Instead, a defendant can waive his Rule 410 protections, and he can do so in a plea agreement that is never accepted by the district court. Think of a situation where a defendant pleads guilty pursuant to a plea agreement, the court accepts the plea but defers acceptance of the agreement, then allows the defendant to withdraw the plea. And in the plea agreement the defendant waives his Rule 410 protections. Those are the essential facts in Jim. At trial, the government introduced the admissions in the plea agreement in its case-in-chief. Unsurprisingly, the defendant was convicted.
The Supreme Court set the stage for the Tenth's decision way back in 1995. But that case involved the introduction of statements made during a failed cooperation proffer to impeach the defendant's trial testimony. Jim goes much further. It allows the introduction of the defendant's prior admissions in the government's case-in-chief, and the admissions were made in a plea agreement never accepted by the district court because that court allowed the defendant to withdraw his plea.
This latter point played prominently in Jim. The defendant's primary point was that the district court found a "fair and just reason" to allow him to withdraw his plea. Because the plea was unknowing and involuntary, so was the plea agreement.

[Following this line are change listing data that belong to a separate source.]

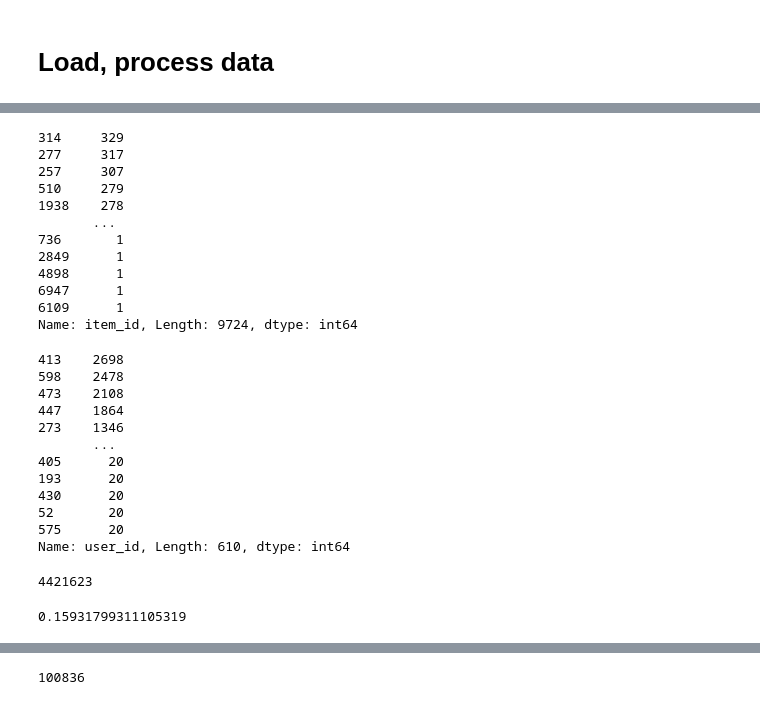
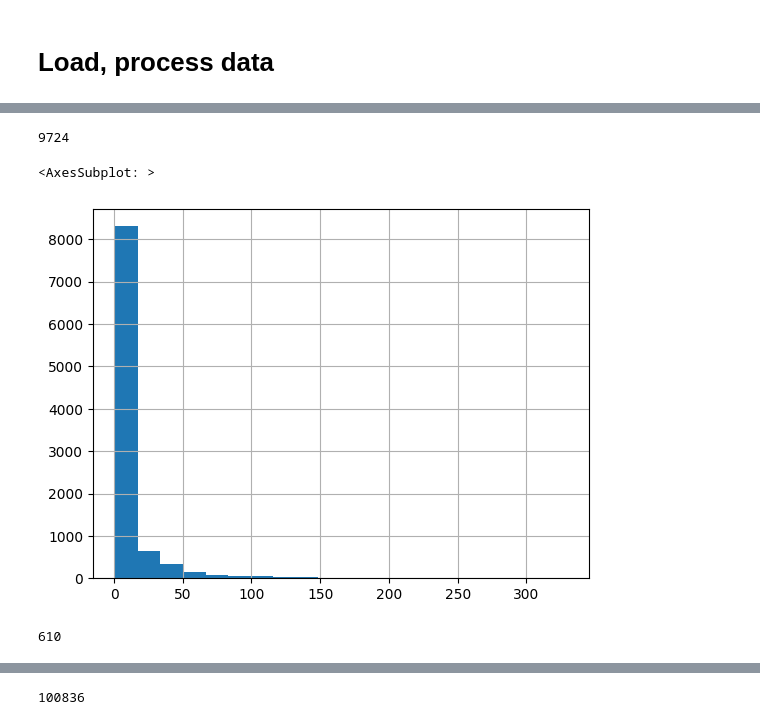
Before and after one commit to Joelino/das-recommenders, a Jupyter notebook: Benchmarks.ipynb, the cells around one changed output, grey strips where cells are left out. Cells and saved outputs as stored; diff of their text form; code cells hidden in the pictures.

```diff
--- a/Benchmarks.ipynb
+++ b/Benchmarks.ipynb
@@ -34,38 +41,15 @@ ratings
+# %%
+ratings.columns = ["user_id", "item_id", "rating", "timestamp"]
 # %%
-ratings.item_id.value_counts()
+ratings.item_id.nunique()
 # %% [output]
-314     329
-277     317
-257     307
-510     279
-1938    278
-       ...
-736       1
-2849      1
-4898      1
-6947      1
-6109      1
-Name: item_id, Length: 9724, dtype: int64
+9724
+# %%
+ratings.item_id.value_counts().hist(bins=20)
+# %% [output]
+<AxesSubplot: >
+[figure, added]
 # %%
-ratings.user_id.value_counts()
+ratings.user_id.nunique()
 # %% [output]
-413    2698
-598    2478
-473    2108
-447    1864
-273    1346
-       ...
-405      20
-193      20
-430      20
-52       20
-575      20
-Name: user_id, Length: 610, dtype: int64
+610
-# %%
-len(user_item_limited)
-# %% [output]
-4421623
-# %%
-4421623 / 27753444
-# %% [output]
-0.15931799311105319
```
Also changed, not shown: parts of 9 cells of this notebook, 1 other file.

And, if the plea agreement was unknowing and involuntary, it was improper to use admissions in the agreement at trial.
The missing premise in all of this is whether the district court's reason to withdraw the plea hinged on the unknowing and involuntary nature of it. The district court suggested that this was so: the defendant earlier mentioned that he thought he could still go to trial after signing the plea (thinking the plea merely limited his sentencing exposure), and the magistrate judge who conducted the plea colloquy forgot to advise the defendant that his plea waived his right to a trial (seriously???). But the district court, prior to allowing the defendant to withdraw his plea, also advised the defendant of the Rule 410 waiver, and the defendant's trial counsel acknowledged the repercussions of it prior to the defendant's plea withdrawal. And at trial, in admitting the plea admissions, the district court found that the plea was knowing and voluntary. The Tenth agreed on this point. And that is that.
As a practical matter, watch out for plea agreements with Rule 410 waivers. If you have one, make sure to advise your client that, upon signing the agreement, any meaningful right to a jury trial is gone.

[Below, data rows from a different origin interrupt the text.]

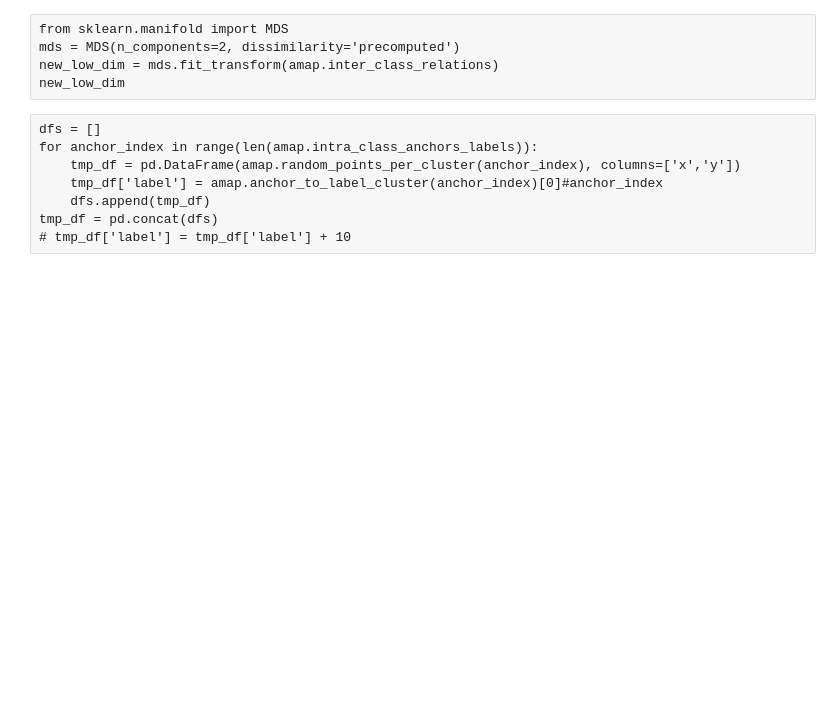
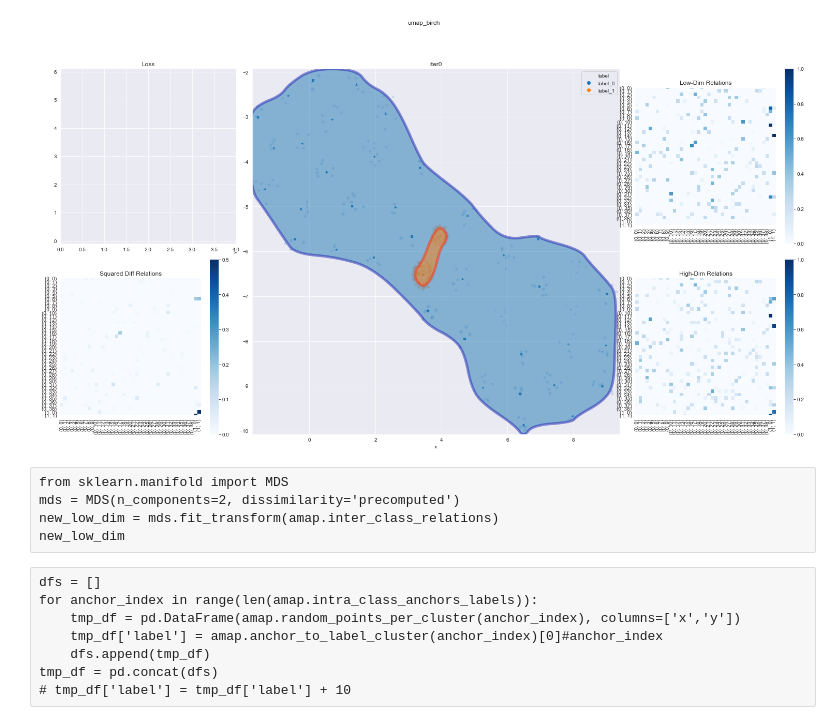
Before and after one commit to wuuusicong/ExplorationAndVisualizationOfHighDimClusters, a Jupyter notebook: src/test_notebook_relaxtion_2.ipynb, the cells around one changed output. Drawn from its saved outputs; the diff is of its cells as text; code cells hidden in the pictures; blank space fills up the shorter version.

```diff
--- a/src/test_notebook_relaxtion_2.ipynb
+++ b/src/test_notebook_relaxtion_2.ipynb
@@ -55,3 +73,8 @@ amap.anchors_plot2(alpha=1)
+# %%
+amap.radius_q = 1
+amap.anchors_plot_sns(0, True)
+# %% [output]
+[figure, added]
 # %% [raw]
 from sklearn.manifold import MDS
 mds = MDS(n_components=2, dissimilarity='precomputed')
```
Also changed, not shown: parts of 7 cells of this notebook, 6 other files.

A few more points:
- The Rule 410 waiver in the plea agreement expressly stated that it took effect when the defendant signed the agreement. So, the fact that the agreement was never accepted by the Court is surprisingly irrelevant. The difficulty we have with this analysis is that the Rule 410 waiver was part of a contract between two parties, but the contract was never enforced. Why does the government benefit from the Rule 410 waiver when it had no obligation to uphold its promises made in the plea agreement? Contracts should be enforced as a whole, not in parts, and one party should not get the benefit of a bargain without performing its reciprocal obligations.
- The plea agreement advised the defendant that a guilty plea would waive a jury trial, and so the Court dismissed the magistrate's failure to so advise at the change-of-plea colloquy (we wonder whether this analysis is problematic considering the defendant's overall argument that he did not understand the plea agreement in the first place).
- "A fair and just reason" need not be that the plea was unknowing and involuntary; apparently, something less is sufficient for a district court to allow a defendant to withdraw his plea (we are unsure what).
- The voluntariness of a Rule 410 waiver is determined under the same general principles of voluntariness that apply in other contexts.
- And make your record below. The Court was unconvinced with the arguments on appeal primarily because they were not developed properly below.